» **PROBLEM TO WORK ON**
Look through the lines below and extract each one that contains "StagingNotify".

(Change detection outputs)

* * *

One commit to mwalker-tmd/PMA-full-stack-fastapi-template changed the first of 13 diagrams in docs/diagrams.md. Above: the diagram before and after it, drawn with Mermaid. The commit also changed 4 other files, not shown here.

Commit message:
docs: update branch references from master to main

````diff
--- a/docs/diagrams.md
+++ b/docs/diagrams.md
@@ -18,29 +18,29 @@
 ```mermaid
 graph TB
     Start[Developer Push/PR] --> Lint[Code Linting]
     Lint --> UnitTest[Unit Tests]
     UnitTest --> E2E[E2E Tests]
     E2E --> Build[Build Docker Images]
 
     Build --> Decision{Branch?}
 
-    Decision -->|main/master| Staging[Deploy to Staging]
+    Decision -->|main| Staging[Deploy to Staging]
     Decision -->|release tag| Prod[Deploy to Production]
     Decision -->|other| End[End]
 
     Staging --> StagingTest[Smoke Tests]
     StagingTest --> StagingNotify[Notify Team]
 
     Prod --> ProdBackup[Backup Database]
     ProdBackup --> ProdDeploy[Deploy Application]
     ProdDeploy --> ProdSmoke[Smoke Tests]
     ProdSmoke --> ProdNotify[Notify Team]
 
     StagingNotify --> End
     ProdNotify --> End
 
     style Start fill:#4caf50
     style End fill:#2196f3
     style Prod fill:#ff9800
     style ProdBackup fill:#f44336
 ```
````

* * *

» **EXPECTED ANSWER**
     StagingTest --> StagingNotify[Notify Team]
     StagingNotify --> End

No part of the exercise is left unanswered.